By Atilio A. Boron on June 17, 2018
The title of this note fully reflects what is happening in Colombia. If there is one thing to take away from this election is that for the first time in its history the traditional bipartisanship of the right was broken, which had in the past been presented to the electorate masked under different formulas and characters but in the background represented the interests of the dominant establishment. The emergence of a center-left candidacy like that of Gustavo Petro is an authentic and promising breakthrough in Colombian history, and it would not be going out on a limb to say that this marks the beginning of the end of an era. A slow and difficult birth, painful as few others, but whose result sooner rather than later will be the construction of a new political hegemony that displaces the forces that, for two centuries, exercised their domination in Colombia. Never before has a force like this emerged with this substance, which positions itself very favorably with a view to the upcoming regional elections of October 2019 where Colombia Humana could recover the seat of mayor in Bogota and conquer Cali and prepare their cadres with their militancy to the presidential elections of 2022.The result of the second round in the presidential elections of Colombia delivered the victory of the candidate of the right, Iván Duque, who obtained 10,362,080 votes against the 8,028,033 of his rival, Gustavo Petro, candidate of the Colombia Humana coalition. Threatened like never before, the forces of the old Colombian social order regrouped and prevailed by a difference of about twelve percentage points. At the end of the recount, the uribista won 54 percent of the votes while the former mayor of Bogotá reaped 42 percent. The voter turnout was slightly higher than 51 percent, a promising statistic in the face of persistent absenteeism in the polls of a country where voting is not mandatory.

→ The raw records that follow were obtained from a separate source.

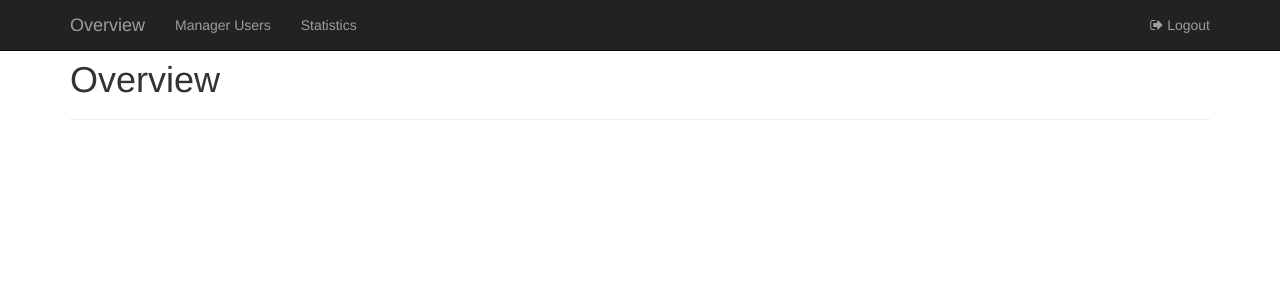
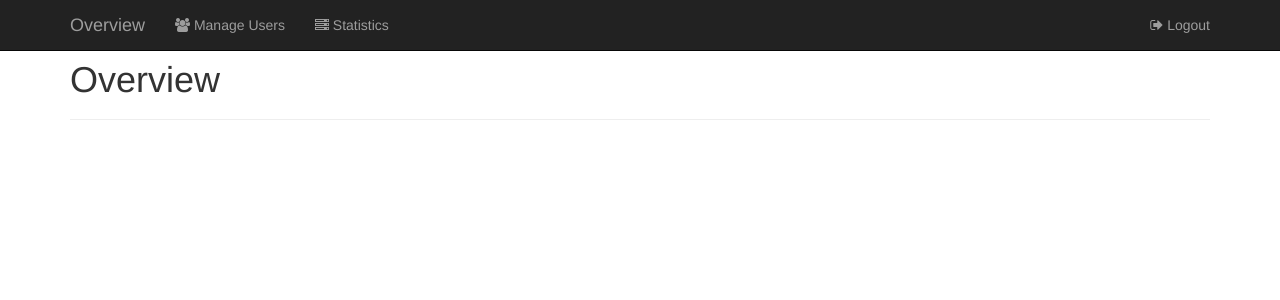
Before and after one commit to mengelbrecht/simple-dav, a PHP site: page /templates/overview.php in a window 1280 px wide. Shown: the top 300 px of the page. Run offline with PHP 8.4, Linux system fonts and the light colour scheme; some libraries are stand-ins or nearby versions.

Commit message:
use more icons in overview

```diff
--- a/templates/overview.php
+++ b/templates/overview.php
@@ -19,8 +19,8 @@
         </div>
         <div class="navbar-collapse collapse navbar-inverse-collapse" id="navbar-main">
             <ul class="nav navbar-nav">
-                <li><a href="?action=users">Manager Users</a></li>
-                <li><a href="?action=statistics">Statistics</a></li>
+                <li><a href="?action=users"><i class="fa fa-users"></i> Manage Users</a></li>
+                <li><a href="?action=statistics"><i class="fa fa-server"></i> Statistics</a></li>
             </ul>
             <ul class="nav navbar-nav navbar-right">
                 <li>
```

Meanwhile, Iván Duque must wage a tremendous uphill battle to fulfill what he promised his boss, Álvaro Uribe; that is to advance over the judicial power, to put an end to the transitional justice designed in the Peace Accords and above all to prevent the former president, the real power behind the throne, from going to jail due to the numerous charges against him for his responsibility in crimes against humanity – among them the “false positives” – and his proven links to the narcos.
In short, something new has begun to be born in Colombia. Still the process has not concluded but the signs are encouraging. Nobody dreamed just three months ago that a center left candidate, who is a former guerrilla fighter, could obtain more than eight million votes.
It happened and nothing should make us think that the tricky bipartisanship of the right can resurrect after this debacle; or that the euphoria aroused in millions of Colombians who with their militancy built the most important political innovation since the murder of Jorge Eliecer Gaitán in 1948 will just dissolve in the air and everything will go back to where it was before. No, we are sure that there will be no going back in Colombia.
Sometimes there are defeats that anticipate future victories. Like those suffered by Salvador Allende in Chile in the 1964 election; or Lula in Brazil in 1998. Why think that something similar could not happen in Colombia? Only those who walk stumble, and the people of Colombia have started marching. It stumbled, but it will get up and sooner rather than later it will give birth to a new country.
Source: International Committee for Peace, Justice and Dignity